I shake out the pins and needles in my legs and adjust the light-pink scarf around my neck. Hey, when in Paris, right? And Parisians do love their scarves, despite the warm May temperatures. Scarves, cheese, bread, wine . . . goddamn lovers.
Get a grip, hang low, blend in . . . Frenchify. A scarf in late May? No problem. A boring, black T-shirt? I’m all over it. My bold red hair—nope, not my best idea. Still, my hit man will expect a blond. He likes blonds, likes women in general. If I were a gambling woman—well, okay, I am that—I’d say Hayden’s bringing in his top gun. His big boom guy. Diego.
Casually, I let my gaze roam across the crop of nearby trees, fully expecting Diego to pop out of the shrubbery and change this serene setting into a bloodbath. There’s nothing quiet or subtle about the way the handsome Latino handles business. He’s the contractor Hayden uses to send a message to our enemies. Or, in my case, teach a lesson to the other contractors about what happens when you turn traitor. No, if I’m going to go out, I prefer to do it less dramatically. A simple slice to the throat or bullet to the temple would suffice.
Still, Hayden’s anything but predictable. He might send another hit man after me. Hell, there’s a whole handful of killers who’d like nothing better than to wring my neck. I barely dodged Declan’s near hit back in Oklahoma until a funny thing called fate intervened. Yeah, I didn’t see that coming. Luck and I don’t often dance to the same heartbeat. Luck and love—but that’s another story.
Though if I survived my organization TORC’s most ruthless hit man . . .
I take a few seconds to fiddle with my scarf before setting a brisk pace through the tan pebbled paths. Anxious to leave the garden to the lovers, the pigeons, and my moroseness, which seem to be competing to take over the place. My attention turns toward taking care of old business before it takes care of me.

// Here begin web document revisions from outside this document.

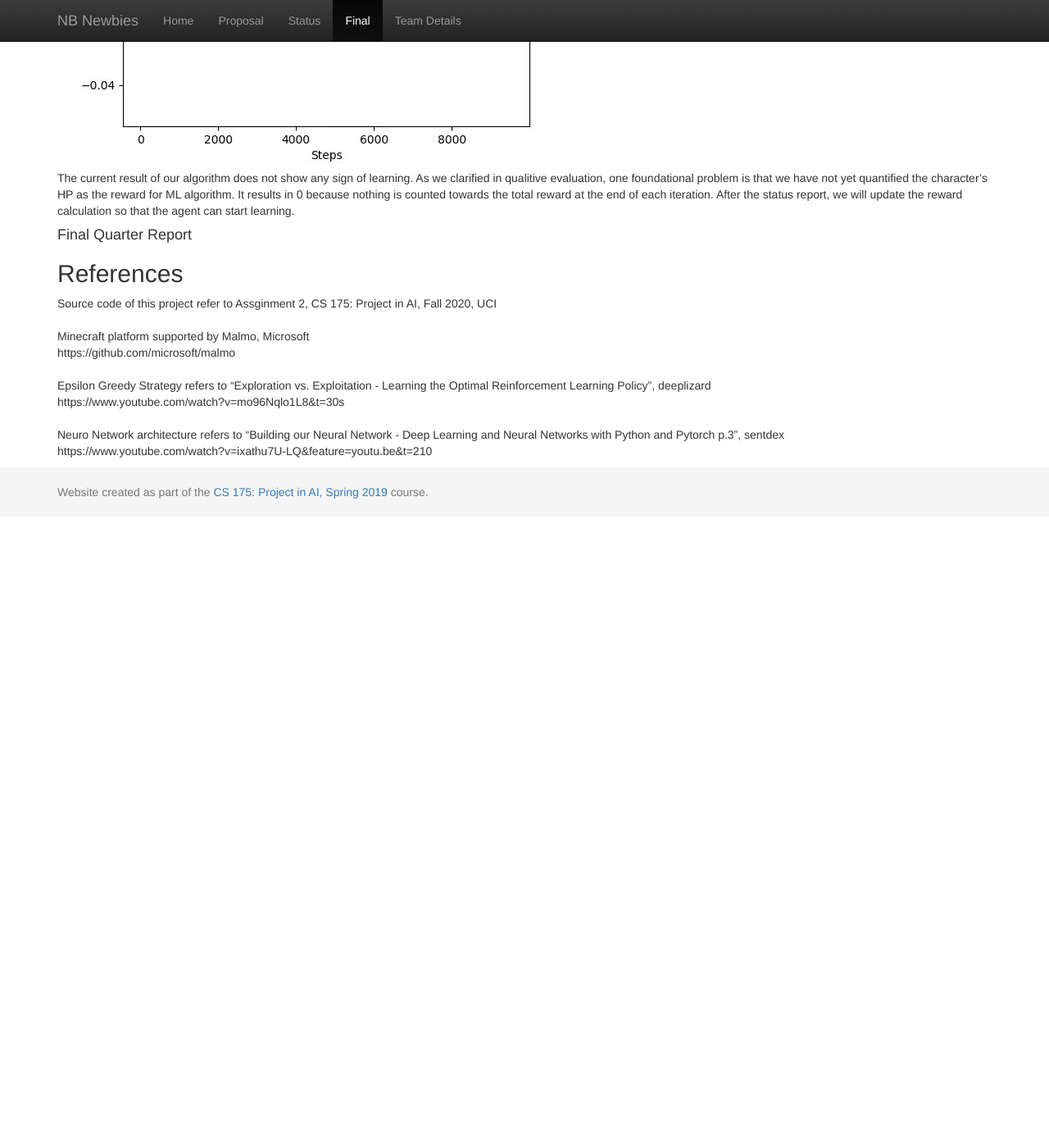
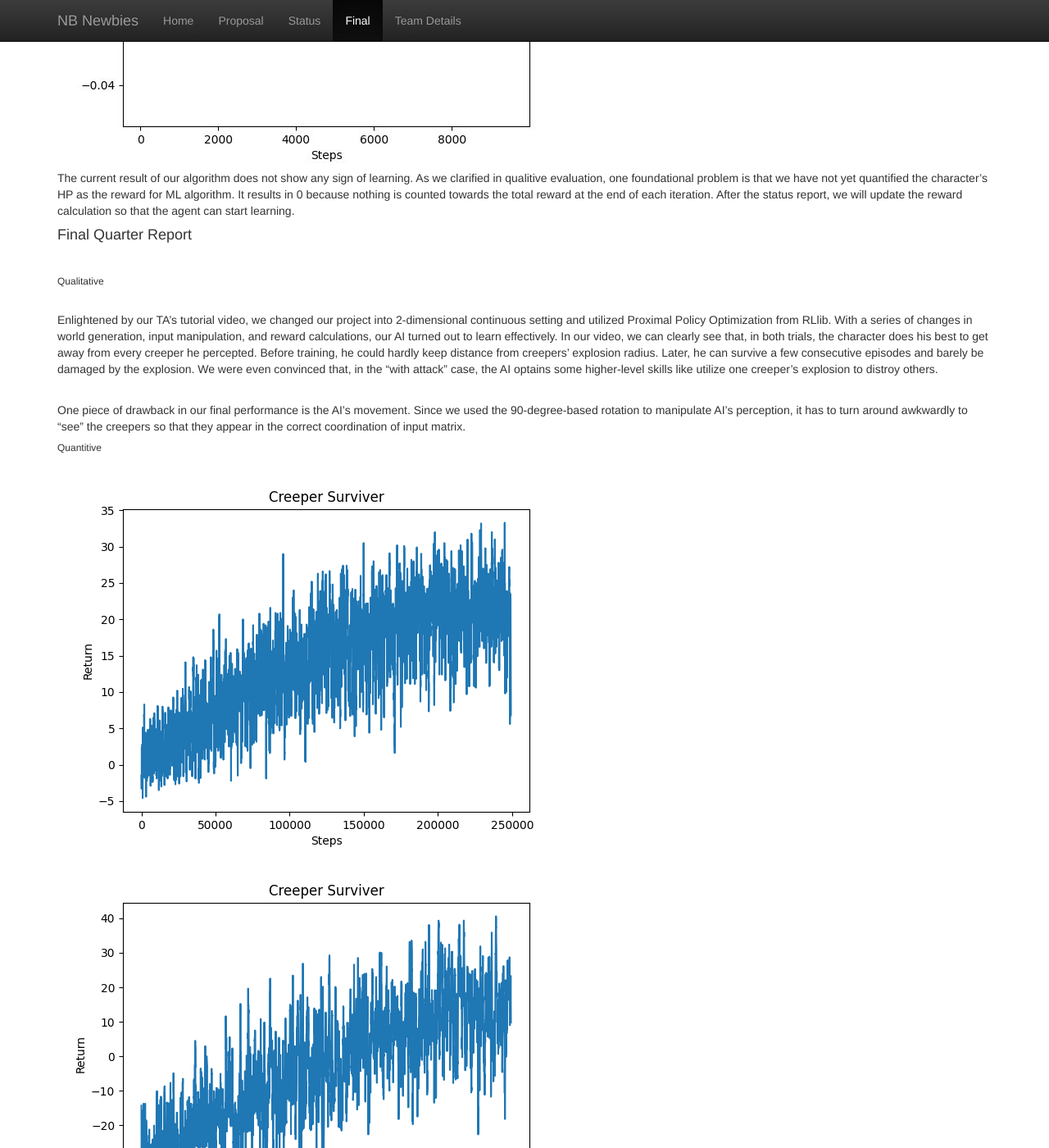
Before and after one commit to boring1234/NB-Newbies, a Jekyll site: the page built from docs/final.md, in a window 1280 px wide and 1400 px high, scrolled down 6996 px. Shown: the whole window at 82% size. Built offline with Jekyll 4.4.1, drawn with Linux system fonts in a browser that asks for light colours; before the commit the page ends 7626 px from its top, so only the background shows below that; some of the changed text lies outside the part shown.

Commit message:
Update evaluation

```diff
--- a/docs/final.md
+++ b/docs/final.md
@@ -198,6 +198,22 @@ The current result of our algorithm does not show any sign of learning. As we cl
 #### Final Quarter Report
 
 <!---An important aspect of your project, as I’ve mentioned several times now, is evaluating your project. Be clear and precise about describing the evaluation setup, for both quantitative and qualitative results. Present the results to convince the reader that you have solved the problem, to whatever extent you claim you have. Use plots, charts, tables, screenshots, ﬁgures, etc. as needed. I expect you will need at least a few paragraphs to describe each type of evaluation that you perform.--->
+<br>
+###### Qualitative
+<br>
+Enlightened by our TA's tutorial video, we changed our project into 2-dimensional continuous setting and utilized Proximal Policy Optimization from RLlib. With a series of changes in world generation, input manipulation, and reward calculations, our AI turned out to learn effectively. In our video, we can clearly see that, in both trials, the character does his best to get away from every creeper he percepted. Before training, he could hardly keep distance from creepers' explosion radius. Later, he can survive a few consecutive episodes and barely be damaged by the explosion. We were even convinced that, in the "with attack" case, the AI optains some higher-level skills like utilize one creeper's explosion to distroy others.
+<br>
+
+<br>
+One piece of drawback in our final performance is the AI's movement. Since we used the 90-degree-based rotation to manipulate AI's perception, it has to turn around awkwardly to "see" the creepers so that they appear in the correct coordination of input matrix.
+<br>
+###### Quantitive
+<img src="https://raw.githubusercontent.com/boring1234/NB-Newbies/main/docs/result_project_2d_trainable.png"/>
+<br>
+<img src="https://raw.githubusercontent.com/boring1234/NB-Newbies/main/docs/result_project_2d_trainable_rllib_withnoattack_100.png"/>
+<br>
+The graphs above show the final machine learning result of "with attack" case and "without attack" case. Both of them reveal that our AI enhances steadily by iterations. But due to the randomization of creepers' generation, the return value may varies hugely by the number of creepers spawned near him. For example, even if the AI has acquired the ability to avoid creepers, it cannot handle with situation where the character is surrounded by them. Thus, in small scopes, the return value oscillates a lot. By observation, at the beginning of each case, the character could survive no more than 1 episode on average, whereas at the end of both cases the AI stays alive for 3-5 consecutive episodes. For example, the consecutive high scores around 140,000 in the second graph explain this fact. In short, our statistics indicate that our AI's learning is effective, and its improvement in performance is observable.
+<br>
 
 ## References
 Source code of this project refer to Assginment 2, CS 175: Project in AI, Fall 2020, UCI
```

Exiting the park, I make my way to Montparnasse, where I duck into an electronic store and, using a prepaid credit card and fake passport, buy a more expensive burner phone than the kind I previously purchased in Switzerland. Unlike the cheaper phones now scattered all around Geneva—yeah, I like to be in control of who traces my calls and I wouldn’t put it past Hayden to fully equip all of his contractors with the technological know-how to do so—this phone has Wi-Fi so long as I stayed within the 14th arrondissement. I haven’t been online since going rogue. No better time than now to up my game if I’m going to tidy things up. Make amends for my failed assignment. Get my revenge.
Kill my target, that Prick Novák.
I plaster a friendly smile on my face. The old man waiting on me can’t seem to decide if he should call me out on the fact the passport picture looks nothing like my bright, redheaded wonderfulness.
Don’t even ask, monsieur. Bad decision, ah . . . oui.
Transaction finished, I make one more important stop, breathing in the delightful scent of confectionary heaven as I enter the Petit Chocolat Patisserie. To the salesperson’s amusement, I order two napoleons, three petite pains au chocolat and one café au lait. Blending in . . . Frenchifying . . . right . . .
I take a seat at a small sidewalk table but close enough to the patisserie window where I don’t stick out to the pedestrians passing by. Then I sip my coffee as I troll through social media, starting with that Novák’s Twitter page. Like so many other subversive leaders, he’s active online, primarily to recruit Pricks from around the world to work with him. Seems any asshole has the capacity to reach millions in the click of a button without censor.